(12:26) Dr Stoupas digs a little deeper on the logistics of actually getting an interpreter for a consultation.
Dr Walker explains that every GP is eligible to get a ‘test code’ which allows registration for the telephone interpreting service. The interpreter would be pre-booked and it can be done quickly. In most cases in just a matter of minutes. In the case of more uncommon languages or where an on-site visit is required, the lead time might be a bit longer.
(13:34) Dr Singleton inquires as to Dr Walker’s original involvement with refugee care.
As a general practice registrar interested in cross cultural experiences and working in the inner west suburb of Footscray in Melbourne, Dr Walker was in the perfect place to align with a refugee health nurse who was very happy to send more and more patients her way.
And that became the joy of the job. She was hearing about experiences of recent history from all over the world, and stories of resilience and survival. Along with a myriad of medical problems that made the work quite interesting. Even an everyday cough or cold might present in a different way, and lots of other issues could come up.
(15:00) Dr Singleton delves into the issue of trauma with these patience and how Dr Walker approaches that.
For Dr Kate, it’s important to ask patients when they are originally from. And if they hail from Iran, Iraq, Afghanistan, Syria, and have arrived in the last two or three years, you can assume from basic current events that they've likely been exposed to significant trauma. She feels you don't necessarily need to go into the detail of their experience. Best to simply relate to the current complaint and hear the background the patient offers which might be helpful as context.
(16:06) Dr Singleton adds that a patient's need to feel safe is an important one and has to be carefully managed.
Dr Walker is equally focused on creating safety in the consultation. Building the rapport, creating safety around language, particularly working with interpreters and explaining how the GPs role fits into the healthcare system are critical parts of developing that personal safety.
(16:50) Dr Singleton raises the issue of some GPs being slightly wary of taking on refugee or asylum seekers’ cases because of their potential complexity.
Dr Walker reminds us that often the most important thing with these patients is to tackle the presenting complaint. While it is important to consider specialised screening at some point and there is a Refugee Health Assessment Template which offers some guidelines on all the things that people from refugee backgrounds should be screened for – this does not have to be done all in one instance.
It’s recommended that refugee patients have screening consultations within one month of arrival, but it’s equally important to assess if they've ever had any sort of comprehensive health checks or vaccinations done.
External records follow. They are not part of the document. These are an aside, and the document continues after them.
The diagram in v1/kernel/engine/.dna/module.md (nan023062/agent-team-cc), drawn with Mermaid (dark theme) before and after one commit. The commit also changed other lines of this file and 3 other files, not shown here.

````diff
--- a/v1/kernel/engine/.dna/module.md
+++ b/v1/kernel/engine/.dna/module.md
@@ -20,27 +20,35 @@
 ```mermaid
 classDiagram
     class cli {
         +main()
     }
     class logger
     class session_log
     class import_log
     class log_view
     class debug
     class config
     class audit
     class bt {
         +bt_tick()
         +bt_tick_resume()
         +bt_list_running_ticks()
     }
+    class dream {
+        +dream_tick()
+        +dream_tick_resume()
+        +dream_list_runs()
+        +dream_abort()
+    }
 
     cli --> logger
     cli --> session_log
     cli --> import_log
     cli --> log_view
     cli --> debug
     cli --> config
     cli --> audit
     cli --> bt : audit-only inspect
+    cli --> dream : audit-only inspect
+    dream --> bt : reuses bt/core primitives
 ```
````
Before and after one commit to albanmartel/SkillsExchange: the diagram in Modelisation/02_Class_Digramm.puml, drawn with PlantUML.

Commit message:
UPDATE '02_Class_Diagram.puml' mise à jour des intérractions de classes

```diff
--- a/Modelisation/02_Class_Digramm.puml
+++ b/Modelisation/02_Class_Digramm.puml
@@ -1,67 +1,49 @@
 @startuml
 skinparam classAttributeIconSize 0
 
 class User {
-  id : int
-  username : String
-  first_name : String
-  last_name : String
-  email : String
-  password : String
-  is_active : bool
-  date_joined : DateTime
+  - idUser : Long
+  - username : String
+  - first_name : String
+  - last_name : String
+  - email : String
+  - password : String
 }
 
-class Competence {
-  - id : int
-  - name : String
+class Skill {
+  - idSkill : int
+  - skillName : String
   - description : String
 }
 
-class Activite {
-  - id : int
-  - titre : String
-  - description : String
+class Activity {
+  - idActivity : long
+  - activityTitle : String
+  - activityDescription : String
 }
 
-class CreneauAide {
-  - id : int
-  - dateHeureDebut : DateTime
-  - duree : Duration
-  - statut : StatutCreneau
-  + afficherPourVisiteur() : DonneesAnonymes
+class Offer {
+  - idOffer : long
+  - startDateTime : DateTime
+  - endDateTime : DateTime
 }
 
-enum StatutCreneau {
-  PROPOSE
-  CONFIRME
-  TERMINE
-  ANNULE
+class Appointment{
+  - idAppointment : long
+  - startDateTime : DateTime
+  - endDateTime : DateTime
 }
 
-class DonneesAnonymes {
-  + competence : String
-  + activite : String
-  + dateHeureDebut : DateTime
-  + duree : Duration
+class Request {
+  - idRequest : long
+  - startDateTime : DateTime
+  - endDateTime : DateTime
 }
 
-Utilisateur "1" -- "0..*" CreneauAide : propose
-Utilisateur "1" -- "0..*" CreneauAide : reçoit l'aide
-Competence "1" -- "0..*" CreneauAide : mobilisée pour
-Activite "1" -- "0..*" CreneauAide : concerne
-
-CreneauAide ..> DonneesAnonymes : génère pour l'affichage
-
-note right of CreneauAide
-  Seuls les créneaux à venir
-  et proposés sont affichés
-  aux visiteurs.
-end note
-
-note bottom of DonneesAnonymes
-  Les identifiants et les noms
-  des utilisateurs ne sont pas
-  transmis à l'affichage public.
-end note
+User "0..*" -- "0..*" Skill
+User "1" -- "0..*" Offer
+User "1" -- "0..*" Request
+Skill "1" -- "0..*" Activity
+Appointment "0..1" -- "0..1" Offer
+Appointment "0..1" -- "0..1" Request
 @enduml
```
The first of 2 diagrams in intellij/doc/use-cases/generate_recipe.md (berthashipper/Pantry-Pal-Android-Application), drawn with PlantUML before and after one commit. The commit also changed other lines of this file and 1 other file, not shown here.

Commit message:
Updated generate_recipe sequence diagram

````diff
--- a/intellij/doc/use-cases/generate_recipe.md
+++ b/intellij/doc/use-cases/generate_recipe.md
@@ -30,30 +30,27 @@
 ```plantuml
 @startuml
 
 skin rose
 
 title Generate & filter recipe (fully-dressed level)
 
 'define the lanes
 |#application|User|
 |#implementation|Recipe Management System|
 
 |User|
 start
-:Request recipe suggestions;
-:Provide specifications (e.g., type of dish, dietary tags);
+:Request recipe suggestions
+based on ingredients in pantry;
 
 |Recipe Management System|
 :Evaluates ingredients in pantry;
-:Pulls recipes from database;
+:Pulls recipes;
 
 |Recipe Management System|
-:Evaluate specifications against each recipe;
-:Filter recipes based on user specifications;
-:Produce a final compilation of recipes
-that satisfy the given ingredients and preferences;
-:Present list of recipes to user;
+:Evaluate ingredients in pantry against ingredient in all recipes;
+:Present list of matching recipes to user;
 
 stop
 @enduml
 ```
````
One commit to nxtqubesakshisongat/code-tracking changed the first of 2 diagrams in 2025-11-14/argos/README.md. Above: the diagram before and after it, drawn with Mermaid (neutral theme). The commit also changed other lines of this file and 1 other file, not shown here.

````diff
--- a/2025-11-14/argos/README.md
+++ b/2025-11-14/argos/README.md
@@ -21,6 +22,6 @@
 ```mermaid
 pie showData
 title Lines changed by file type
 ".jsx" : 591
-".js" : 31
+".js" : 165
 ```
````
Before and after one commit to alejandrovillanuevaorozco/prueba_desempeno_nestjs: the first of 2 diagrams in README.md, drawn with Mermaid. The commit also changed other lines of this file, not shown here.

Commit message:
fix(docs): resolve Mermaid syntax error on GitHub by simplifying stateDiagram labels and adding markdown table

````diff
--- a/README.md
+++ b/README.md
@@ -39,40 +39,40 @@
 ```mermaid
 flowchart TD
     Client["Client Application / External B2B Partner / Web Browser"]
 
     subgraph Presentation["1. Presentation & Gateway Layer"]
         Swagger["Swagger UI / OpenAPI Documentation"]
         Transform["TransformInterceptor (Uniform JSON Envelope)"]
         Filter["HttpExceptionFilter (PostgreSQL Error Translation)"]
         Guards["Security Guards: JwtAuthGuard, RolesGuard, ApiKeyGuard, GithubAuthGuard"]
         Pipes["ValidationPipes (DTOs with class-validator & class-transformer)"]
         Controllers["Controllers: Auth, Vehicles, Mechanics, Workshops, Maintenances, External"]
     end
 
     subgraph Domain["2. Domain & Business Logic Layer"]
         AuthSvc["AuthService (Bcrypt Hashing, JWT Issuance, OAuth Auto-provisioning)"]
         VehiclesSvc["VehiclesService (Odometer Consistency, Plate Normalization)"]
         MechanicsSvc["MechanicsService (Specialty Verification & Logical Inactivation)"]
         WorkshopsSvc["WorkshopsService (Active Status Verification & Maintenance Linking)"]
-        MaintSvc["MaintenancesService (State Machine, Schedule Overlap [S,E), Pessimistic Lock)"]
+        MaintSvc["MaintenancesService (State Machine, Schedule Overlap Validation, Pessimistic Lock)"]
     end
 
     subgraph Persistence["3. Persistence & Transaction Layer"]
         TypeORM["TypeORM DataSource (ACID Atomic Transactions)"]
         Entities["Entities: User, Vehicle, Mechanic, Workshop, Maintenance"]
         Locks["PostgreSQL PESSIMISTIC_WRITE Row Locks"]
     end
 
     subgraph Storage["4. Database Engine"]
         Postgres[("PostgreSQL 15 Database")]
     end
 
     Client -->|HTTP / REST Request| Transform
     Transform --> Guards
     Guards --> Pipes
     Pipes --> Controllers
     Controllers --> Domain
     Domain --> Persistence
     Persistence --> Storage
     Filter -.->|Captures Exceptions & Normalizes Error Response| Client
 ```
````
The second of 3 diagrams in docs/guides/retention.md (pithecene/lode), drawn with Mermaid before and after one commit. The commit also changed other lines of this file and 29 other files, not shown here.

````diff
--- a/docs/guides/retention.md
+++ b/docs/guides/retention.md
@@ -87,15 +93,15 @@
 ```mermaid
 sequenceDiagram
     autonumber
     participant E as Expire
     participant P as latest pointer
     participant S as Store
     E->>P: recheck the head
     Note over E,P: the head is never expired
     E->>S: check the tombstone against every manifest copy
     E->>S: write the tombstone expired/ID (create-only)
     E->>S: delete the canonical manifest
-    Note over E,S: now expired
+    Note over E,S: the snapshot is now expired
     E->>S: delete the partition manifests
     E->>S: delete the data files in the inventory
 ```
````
For these patients, the understanding of the role of primary care and preventive model of disease management is a place to start.. Then checking in to see if they've had the appropriate screening according to age and gender is important for their ongoing health.
(21:04) Dr Singleton is reminded of an acronym that Dr Walker relayed which helps get to the heart of dealing with patients from refugee or asylum seeker backgrounds.
Dr Walker credits it to her colleague, Dr. Joanne Gardner but the acronym is A.S.K.
A is for ask.
- Do they want an interpreter?
- What is their presenting problem that day?
- What is their country of origin?
- What is their country of transit?
- What is their visa status? (Particularly important for asylum seekers and eligibility for Medicare)
- What are their current stresses?
- What is the presenting issue?
S is for screening.
- Have they had a comprehensive post-arrival health assessment?
- Have they been screened for psychosocial problems?
- Have they been screened for their level of healthcare literacy
K is for kindness.
- This speaks to the trauma-informed interpersonal care GPs have with their patients.
- Going the extra mile for a patient – which might mean helping them understand a script, the location of the local pharmacies, where to go for the investigations, reminders for hospital appointments, etc.